***** Exercise materials

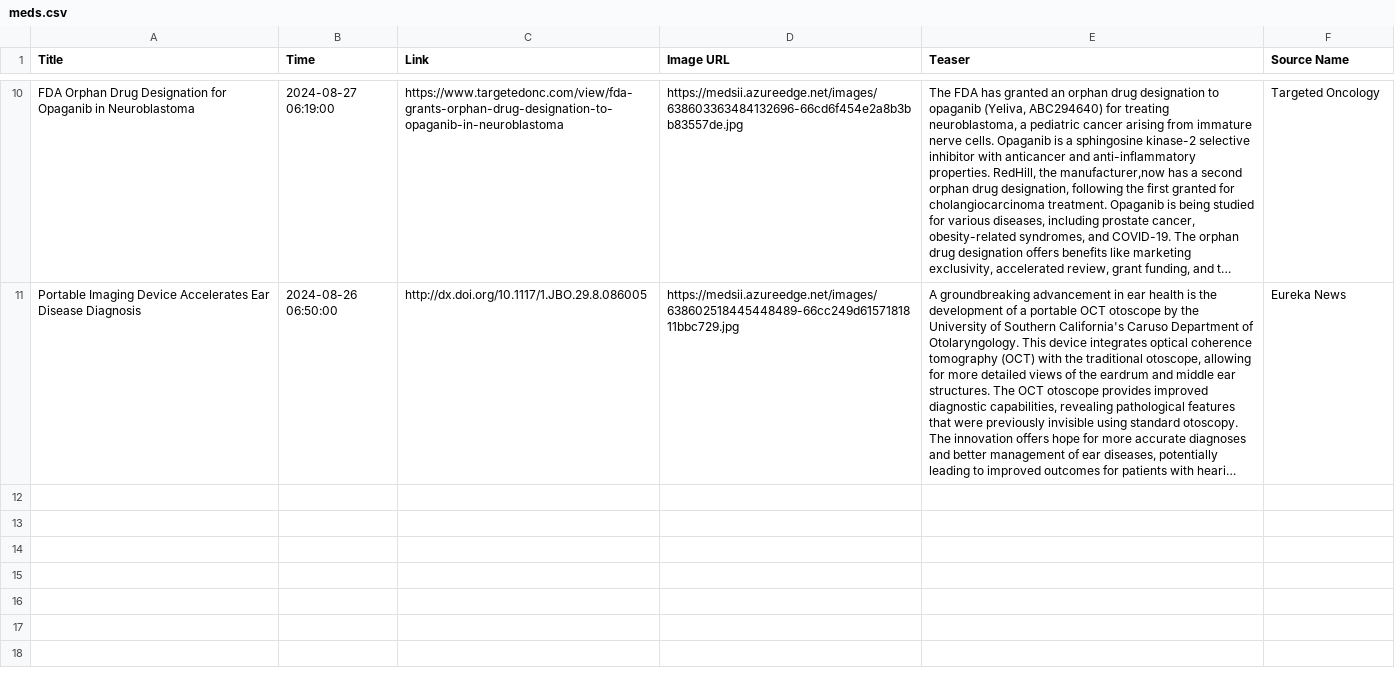
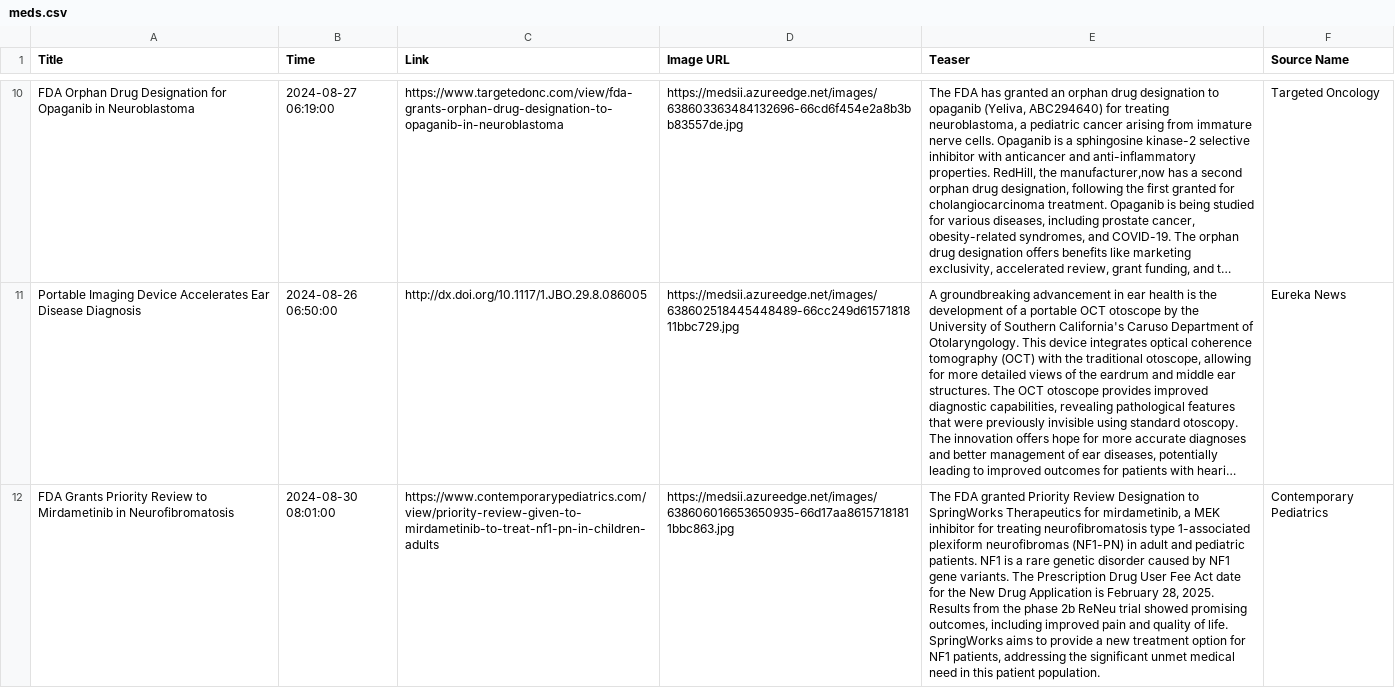
Before and after one commit to nuancedtire/mead, a CSV file: databases/meds.csv, drawn as a sheet; only a part is shown, gaps mark what is left out; long unchanged cells end in …; the diff covers the shown part only; the diff names each change by its address in the sheet, - before the commit and + after, or states it on an @@ line.

```diff
--- a/databases/meds.csv
+++ b/databases/meds.csv
+row 12: FDA Grants Priority Review to Mirdametinib in Neurofibromatosis | 2024-08-30 08:01:00 | https://www.contemporarypediatrics.com/view/priority-review-given-to-mirdametinib-to-treat-nf1-pn-in-children-adults | https://medsii.azureedge.net/images/638606016653650935-66d17aa86157181811bbc863.jpg | The FDA granted Priority Review Designation to SpringWorks Therapeutics for mirdametinib, a MEK inhibitor for treating neurofibromatosis type 1-associated plexiform neurofibromas (NF1-PN) in adult and pediatric patients. NF1 is a rare genetic disorder caused by NF1 gene variants. The Prescription Drug User Fee Act date for the New Drug Application is February 28, 2025. Results from the phase 2b ReNeu trial showed promising outcomes, including improved pain and quality of life. SpringWorks aims to provide a new treatment option for NF1 patients, addressing the significant unmet medical need in this patient population. | Contemporary Pediatrics
```
Also changed, not shown: 2 added rows elsewhere in this file, databases/scape.csv, 5 other files.
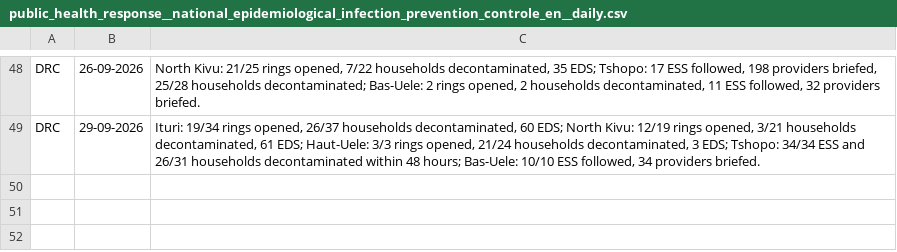
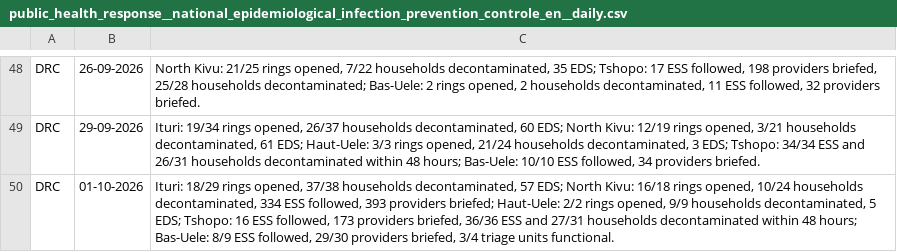
Before and after one commit to INRB-UMIE/BDBV2026-Data, a CSV file: data/public_health_response/processed/public_health_response__national_epidemiological_infection_prevention_controle_en__daily.csv, drawn as a sheet; only a part is shown, gaps mark what is left out; the diff names each change by its address in the sheet, - before the commit and + after, or states it on an @@ line.

```diff
--- a/data/public_health_response/processed/public_health_response__national_epidemiological_infection_prevention_controle_en__daily.csv
+++ b/data/public_health_response/processed/public_health_response__national_epidemiological_infection_prevention_controle_en__daily.csv
+row 50: DRC | 01-10-2026 | Ituri: 18/29 rings opened, 37/38 households decontaminated, 57 EDS; North Kivu: 16/18 rings opened, 10/24 households decontaminated, 334 ESS followed, 393 providers briefed; Haut-Uele: 2/2 rings opened, 9/9 households decontaminated, 5 EDS; Tshopo: 16 ESS followed, 173 providers briefed, 36/36 ESS and 27/31 households decontaminated within 48 hours; Bas-Uele: 8/9 ESS followed, 29/30 providers briefed, 3/4 triage units functional.
```
Also changed, not shown: data/insp_sitrep/processed/insp_sitrep__cumulative_confirmed_cases__daily.csv, data/insp_sitrep/processed/insp_sitrep__cumulative_confirmed_deaths__daily.csv, 23 other files.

**********

◆ Task instructions:
From the first line to the last, write out the data exactly, omitting any pictures.

◆ Problem solution:
Before and after one commit to nuancedtire/mead, a CSV file: databases/meds.csv, drawn as a sheet; only a part is shown, gaps mark what is left out; long unchanged cells end in …; the diff covers the shown part only; the diff names each change by its address in the sheet, - before the commit and + after, or states it on an @@ line.

```diff
--- a/databases/meds.csv
+++ b/databases/meds.csv
+row 12: FDA Grants Priority Review to Mirdametinib in Neurofibromatosis | 2024-08-30 08:01:00 | https://www.contemporarypediatrics.com/view/priority-review-given-to-mirdametinib-to-treat-nf1-pn-in-children-adults | https://medsii.azureedge.net/images/638606016653650935-66d17aa86157181811bbc863.jpg | The FDA granted Priority Review Designation to SpringWorks Therapeutics for mirdametinib, a MEK inhibitor for treating neurofibromatosis type 1-associated plexiform neurofibromas (NF1-PN) in adult and pediatric patients. NF1 is a rare genetic disorder caused by NF1 gene variants. The Prescription Drug User Fee Act date for the New Drug Application is February 28, 2025. Results from the phase 2b ReNeu trial showed promising outcomes, including improved pain and quality of life. SpringWorks aims to provide a new treatment option for NF1 patients, addressing the significant unmet medical need in this patient population. | Contemporary Pediatrics
```
Also changed, not shown: 2 added rows elsewhere in this file, databases/scape.csv, 5 other files.
Before and after one commit to INRB-UMIE/BDBV2026-Data, a CSV file: data/public_health_response/processed/public_health_response__national_epidemiological_infection_prevention_controle_en__daily.csv, drawn as a sheet; only a part is shown, gaps mark what is left out; the diff names each change by its address in the sheet, - before the commit and + after, or states it on an @@ line.

```diff
--- a/data/public_health_response/processed/public_health_response__national_epidemiological_infection_prevention_controle_en__daily.csv
+++ b/data/public_health_response/processed/public_health_response__national_epidemiological_infection_prevention_controle_en__daily.csv
+row 50: DRC | 01-10-2026 | Ituri: 18/29 rings opened, 37/38 households decontaminated, 57 EDS; North Kivu: 16/18 rings opened, 10/24 households decontaminated, 334 ESS followed, 393 providers briefed; Haut-Uele: 2/2 rings opened, 9/9 households decontaminated, 5 EDS; Tshopo: 16 ESS followed, 173 providers briefed, 36/36 ESS and 27/31 households decontaminated within 48 hours; Bas-Uele: 8/9 ESS followed, 29/30 providers briefed, 3/4 triage units functional.
```
Also changed, not shown: data/insp_sitrep/processed/insp_sitrep__cumulative_confirmed_cases__daily.csv, data/insp_sitrep/processed/insp_sitrep__cumulative_confirmed_deaths__daily.csv, 23 other files.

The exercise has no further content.